In a ceremony that would be a match for even the most exotic and modern car launch, Royce, in front of family and invited friends, pulled the covers off a very special creation: his own hand-created ‘Bello’ single-seater racing car, one made in the mould of racers from the 1950s, a time when engines were still in front of the driver.

Rather than call the car by his own name, as might have been reasonably expected, the humble mechanic was delighted to introduce Bello – a name that is Italian–Spanish for ‘handsome/beautiful’ and normally used as a nickname for a handsome man. Perhaps Royce was referring to himself? In medieval Italy the word was also applied as a personal name, and would also give rise to a surname; though the chassis number of Royce’s creation is personal – RNB1.

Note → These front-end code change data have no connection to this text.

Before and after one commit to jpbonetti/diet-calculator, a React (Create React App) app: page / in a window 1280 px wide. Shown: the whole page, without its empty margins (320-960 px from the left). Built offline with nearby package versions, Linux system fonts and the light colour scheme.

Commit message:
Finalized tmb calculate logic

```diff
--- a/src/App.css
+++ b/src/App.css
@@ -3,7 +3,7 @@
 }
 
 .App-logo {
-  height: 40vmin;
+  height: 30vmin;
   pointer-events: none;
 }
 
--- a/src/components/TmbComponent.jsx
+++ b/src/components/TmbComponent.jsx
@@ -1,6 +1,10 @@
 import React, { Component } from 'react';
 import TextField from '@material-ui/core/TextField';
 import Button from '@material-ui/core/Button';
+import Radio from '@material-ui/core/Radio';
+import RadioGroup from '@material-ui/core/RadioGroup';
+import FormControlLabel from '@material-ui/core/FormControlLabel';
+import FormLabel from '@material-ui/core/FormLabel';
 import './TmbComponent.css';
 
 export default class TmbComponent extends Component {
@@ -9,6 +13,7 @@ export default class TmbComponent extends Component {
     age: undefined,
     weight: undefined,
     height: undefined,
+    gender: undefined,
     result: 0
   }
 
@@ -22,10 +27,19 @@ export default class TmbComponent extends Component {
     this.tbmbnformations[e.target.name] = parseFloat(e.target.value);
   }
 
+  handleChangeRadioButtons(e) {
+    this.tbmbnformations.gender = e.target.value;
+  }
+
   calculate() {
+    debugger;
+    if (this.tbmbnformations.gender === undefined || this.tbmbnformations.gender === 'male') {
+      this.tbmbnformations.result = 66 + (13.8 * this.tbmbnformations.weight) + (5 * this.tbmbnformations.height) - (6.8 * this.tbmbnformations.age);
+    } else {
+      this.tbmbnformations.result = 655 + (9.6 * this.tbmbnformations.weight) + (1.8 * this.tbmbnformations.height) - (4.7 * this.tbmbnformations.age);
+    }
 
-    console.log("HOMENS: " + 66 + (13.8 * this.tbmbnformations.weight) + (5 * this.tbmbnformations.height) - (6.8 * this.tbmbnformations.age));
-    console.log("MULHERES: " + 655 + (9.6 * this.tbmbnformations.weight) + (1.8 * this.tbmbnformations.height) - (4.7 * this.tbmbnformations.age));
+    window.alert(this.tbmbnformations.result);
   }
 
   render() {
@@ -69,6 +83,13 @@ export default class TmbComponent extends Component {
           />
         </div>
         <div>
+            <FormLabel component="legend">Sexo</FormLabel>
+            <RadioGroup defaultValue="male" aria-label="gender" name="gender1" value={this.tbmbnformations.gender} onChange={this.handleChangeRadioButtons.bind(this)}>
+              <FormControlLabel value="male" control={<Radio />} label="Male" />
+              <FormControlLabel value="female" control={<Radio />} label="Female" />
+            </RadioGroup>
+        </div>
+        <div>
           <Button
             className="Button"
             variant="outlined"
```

A stream of racing cars have come out of Italy since racing began in the early 1900s. This was particularly prevalent in the early years of Formula Junior in the late 1950s. Names include marques such as Ferrari, Maserati, Alfa Romeo, Lancia and Stanguellini, not to mention lesser-known makes such as Foglieta, Volpini and Taraschi. Now there is Bello – designed and built in New Zealand.

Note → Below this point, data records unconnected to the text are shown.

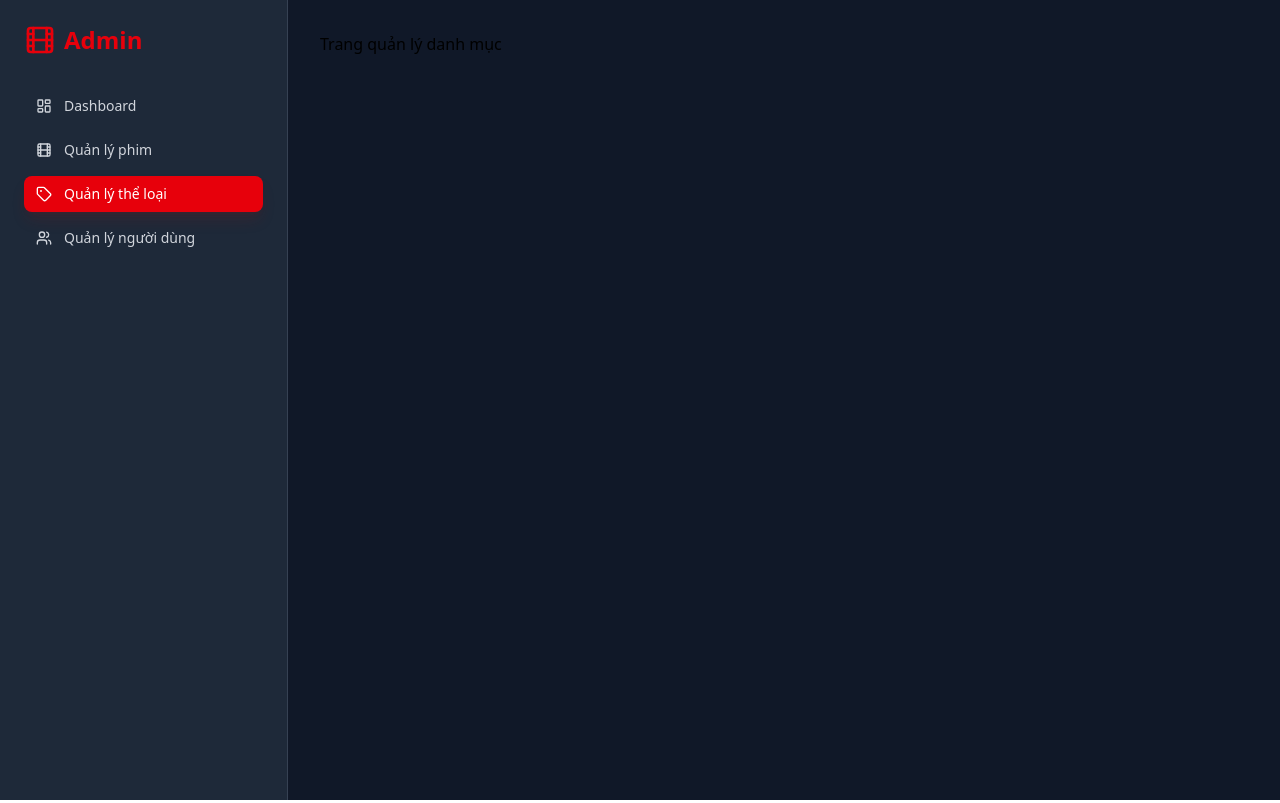
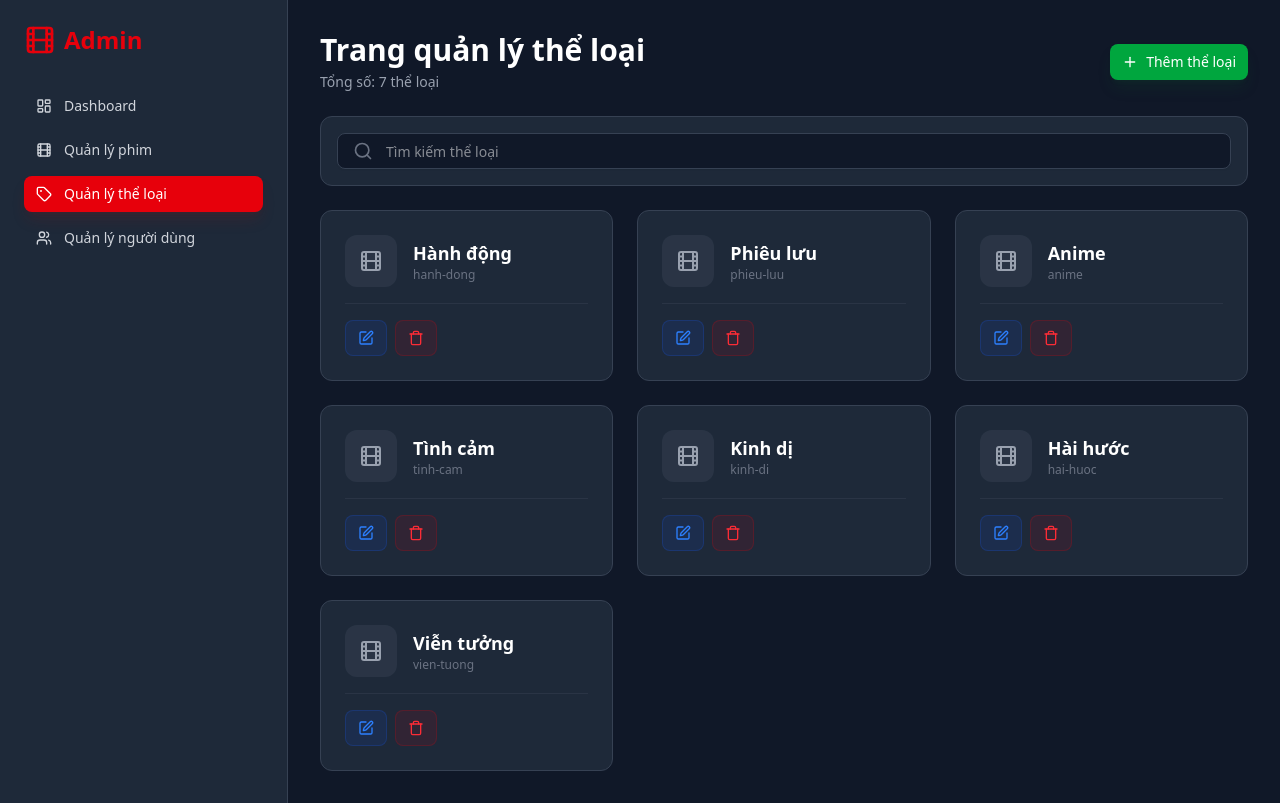
Before and after one commit to daubong240705-art/BTL_LT_WEB, a Next.js app in the folder frontend/: page /admin/categories in a window 1280 px wide. Built offline with nearby package versions, Linux system fonts and the light colour scheme; data requests are answered from the project's data file.

Commit message:
trang quản lý thể loại

```diff
--- /dev/null
+++ b/frontend/app/admin/categories/CategoryTable.tsx
@@ -0,0 +1,86 @@
+import { Category } from "@/app/types/movie"
+import { Button } from "@/components/ui/button";
+import { Input } from "@/components/ui/input";
+import { Edit, Film, Plus, Search, Trash } from "lucide-react";
+
+
+type Props = {
+    categories: Category[],
+    isLoading: boolean
+};
+
+export default function CategoryTable({ categories, isLoading }: Props) {
+    return (
+        <div>
+            <div className="space-y-6">
+                <div className="flex items-center justify-between gap-4">
+                    <div>
+                        <h1 className="text-3xl font-bold text-white">Trang quản lý thể loại</h1>
+                        <p className="text-gray-400 text-sm mt-1">Tổng số: {categories.length} thể loại</p>
+                    </div>
+                    <Button
+                        // onClick={() => {
+                        //     setMode("add");
+                        //     setOpen(true);
+                        // }}
+                        className="flex items-center gap-2 bg-green-600 hover:bg-green-700 text-white px-6 py-2.5 rounded-lg transition-colors font-medium shadow-lg shadow-green-900/20">
+                        <Plus className="w-5 h-5" />
+                        <span>Thêm thể loại</span>
+                    </Button>
+                </div>
+
+                <div className="bg-gray-800 p-4 rounded-xl border border-gray-700">
+                    <div className="relative">
+                        <Input
+                            type="text"
+                            placeholder="Tìm kiếm thể loại"
+                            className="w-full  bg-gray-900 text-white pl-12 pr-4  rounded-lg focus:outline-none focus:ring-2 focus:ring-red-600 border border-gray-700" />
+                        <Search className="absolute left-4 top-1/2 -translate-y-1/2 w-5 h-5 text-gray-500" />
+                    </div>
+                </div>
+
+
+
+                <div className="grid grid-cols-3 gap-6">
+                    {categories.map((cat) => (
+                        <div key={cat.id}
+                            className="bg-gray-800 rounded-xl p-6 border border-gray-700 hover:border-gray-600 transition-all group hover:-translate-y-1">
+                            <div className="flex items-center justify-between mb-4">
+                                <div className="flex items-center gap-4">
+                                    <div className="bg-gray-700/50 p-3.5 rounded-xl group-hover:bg-green-600/20 transition-colors">
+                                        <Film className="w-6 h-6 text-gray-400 group-hover:text-green-400 transition-colors" />
+                                    </div>
+                                    <div>
+                                        <h3 className="text-lg font-bold text-white group-hover:text-green-400 transition-colors">{cat.name}</h3>
+                                        <p className="text-gray-500 text-xs">{cat.slug}</p>
+                                    </div>
+                                </div>
+                            </div>
+                            <div className="flex items-center justify-between pt-4 border-t border-gray-700/50">
+                                <div className="flex gap-2">
+                                    <Button className="p-2 bg-blue-600/10 hover:bg-blue-600 text-blue-500 hover:text-white rounded-lg transition-colors border border-blue-600/20">
+                                        <Edit className="w-4 h-4" />
+                                    </Button>
+                                    <Button className="p-2 bg-red-600/10 hover:bg-red-600 text-red-500 hover:text-white rounded-lg transition-colors border border-red-600/20">
+                                        <Trash className="w-4 h-4" />
+                                    </Button>
+                                </div>
+                            </div>
+
+                        </div>
+                    ))}
+                </div>
+
+                {isLoading && (
+
+                    <div className="flex flex-col items-center justify-center py-20 bg-gray-800/30 rounded-xl border border-dashed border-gray-700">
+                        <Film className="w-16 h-16 text-gray-600 mb-4" />
+                        <h3 className="text-xl font-semibold text-white mb-2">Đang tải thể loại...</h3>
+                    </div>
+
+                )}
+            </div >
+
+        </div>
+    )
+}
--- a/frontend/app/admin/categories/page.tsx
+++ b/frontend/app/admin/categories/page.tsx
@@ -1,7 +1,15 @@
+"use client"
+import { fetchCategories } from "@/lib/api/categories";
+import { useQuery } from "@tanstack/react-query";
+import CategoryTable from "./CategoryTable";
+
 export default function AdminCategoriesPage() {
+    const { data: categories = [], isLoading } = useQuery({
+        queryKey: ["categories"],
+        queryFn: fetchCategories,
+    })
+
     return (
-        <div>
-            <h1>Trang quản lý danh mục</h1>
-        </div>
+        <CategoryTable categories={categories} isLoading={isLoading} />
     );
 }
--- a/frontend/app/admin/movies/MovieTable.tsx
+++ b/frontend/app/admin/movies/MovieTable.tsx
@@ -5,16 +5,16 @@ import { Table, TableBody, TableCell, TableHead, TableHeader, TableRow } from "@
 import { Edit, Plus, Search, Trash2 } from "lucide-react";
 import { useState } from "react";
 import CreateMovieDialog from "./MovieDialog";
-import { fetchMovies } from "@/lib/api/movie";
-import { useQuery } from "@tanstack/react-query";
-import { Movie } from "@/app/types/movie";
+import { Category, Movie } from "@/app/types/movie";
+
 
 type Props = {
     movies: Movie[];
+    categories: Category[];
     isLoading: boolean;
 };
 
-export default function MoviesTable({ movies, isLoading }: Props) {
+export default function MoviesTable({ movies, categories, isLoading }: Props) {
     const [open, setOpen] = useState(false)
     const [mode, setMode] = useState<"add" | "edit">("add");
     const [selectedMovie, setSelectedMovie] = useState<Movie | undefined>();
@@ -31,8 +31,7 @@ export default function MoviesTable({ movies, isLoading }: Props) {
                         setMode("add");
                         setOpen(true);
                     }}
-                    className="flex items-center gap-2 bg-green-600 hover:bg-green-700 text-white px-6 py-2.5 rounded-lg transition-colors font-medium shadow-lg shadow-green-900/20"
-                >
+                    className="flex items-center gap-2 bg-green-600 hover:bg-green-700 text-white px-6 py-2.5 rounded-lg transition-colors font-medium shadow-lg shadow-green-900/20">
                     <Plus className="w-5 h-5" />
                     <span>Thêm phim</span>
                 </Button>
@@ -43,8 +42,7 @@ export default function MoviesTable({ movies, isLoading }: Props) {
                     <Input
                         type="text"
                         placeholder="Tìm kiếm phim"
-                        className="w-full  bg-gray-900 text-white pl-12 pr-4  rounded-lg focus:outline-none focus:ring-2 focus:ring-red-600 border border-gray-700"
-                    />
+                        className="w-full  bg-gray-900 text-white pl-12 pr-4  rounded-lg focus:outline-none focus:ring-2 focus:ring-red-600 border border-gray-700" />
                     <Search className="absolute left-4 top-1/2 -translate-y-1/2 w-5 h-5 text-gray-500" />
                 </div>
             </div>
@@ -56,6 +54,7 @@ export default function MoviesTable({ movies, isLoading }: Props) {
                             <TableRow className="bg-gray-900/50 text-left border-b border-gray-700">
                                 <TableHead className="px-6 py-4 text-gray-400 font-semibold text-sm uppercase tracking-wider">ID</TableHead>
                                 <TableHead className="px-6 py-4 text-gray-400 font-semibold text-sm uppercase tracking-wider">Thông tin phim</TableHead>
+                                <TableHead className="px-6 py-4 text-gray-400 font-semibold text-sm uppercase tracking-wider">Thể loại</TableHead>
                                 <TableHead className="px-6 py-4 text-gray-400 font-semibold text-sm uppercase tracking-wider">Trạng thái</TableHead>
                                 <TableHead className="px-6 py-4 text-gray-400 font-semibold text-sm uppercase tracking-wider">Sửa/xoá</TableHead>
                             </TableRow>
@@ -97,6 +96,22 @@ export default function MoviesTable({ movies, isLoading }: Props) {
                                     </TableCell>
 
                                     <TableCell className="px-6 py-4x">
+                                        <div className="flex flex-wrap gap-1.5">
+                                            {movie.category_ids.slice(0, 2).map((id) => {
+                                                const categoryName = categories.find(c => c.id === id)?.name || id;
+                                                return (
+                                                    <span key={categoryName} className="bg-gray-700 text-gray-300 px-2 py-0.5 rounded text-xs border border-gray-600">
+                                                        {categoryName}
+                                                    </span>);
+                                            })}
+                                            {movie.category_ids.length > 2 && (
+                                                <span className="bg-gray-700 text-gray-300 px-2 py-0.5 rounded text-xs border border-gray-600">
+                                                    +{movie.category_ids.length - 2}
+                                                </span>
+                                            )} </div>
+                                    </TableCell>
+
+                                    <TableCell className="px-6 py-4x">
                                         <span className={`px-2.5 py-1 rounded-full text-xs font-bold border ${movie.status === 'ongoing'
                                             ? 'bg-green-500/10 text-green-500 border-green-500/20'
                                             : 'bg-blue-500/10 text-blue-500 border-blue-500/20'
@@ -116,20 +131,12 @@ export default function MoviesTable({ movies, isLoading }: Props) {
 
                                                 }}
                                                 className="p-2 bg-blue-600/10 hover:bg-blue-600 text-blue-500 hover:text-white rounded-lg transition-colors border border-blue-600/20"
-                                                title="Chỉnh sửa"
-                                            // onClick={() => handleEditMovie(movie)}
-                                            >
+                                                title="Chỉnh sửa">
                                                 <Edit className="w-4 h-4" />
                                             </Button>
                                             <Button
-                                                // onClick={() => setConfirmDialog({
-                                                //     isOpen: true,
-                                                //     movieId: movie.id,
-                                                //     movieTitle: movie.titleVi
-                                                // })}
                                                 className="p-2 bg-red-600/10 hover:bg-red-600 text-red-500 hover:text-white rounded-lg transition-colors border border-red-600/20"
-                                                title="Xóa"
-                                            >
+                                                title="Xóa">
                                                 <Trash2 className="w-4 h-4" />
                                             </Button>
                                         </div>
--- a/frontend/app/types/movie.ts
+++ b/frontend/app/types/movie.ts
@@ -3,7 +3,7 @@
 export interface Category {
     id: number;
     name: string;
-    slug: string;
+    slug?: string;
 }
 
 export interface Movie {
--- a/frontend/db.json
+++ b/frontend/db.json
@@ -189,7 +189,6 @@
       "id": 1,
       "movie_id": 1,
       "name": "Tập 1: Luffy ra khơi",
-      "slug": "one-piece-ep-1",
       "video_url": "https://example.com/video/op1.mp4",
       "duration": "24:00",
       "episode_order": 1,
```
Also changed, not shown: frontend/app/admin/movies/page.tsx (+6 -4 lines).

To read this and other articles on the Classic Driver website please click here to sign up for a membership. Once a member and logged in, you'll be able to read all the articles on the site. If you are already a paid up member, please log in, using the Log In link in the menu at the top of the page.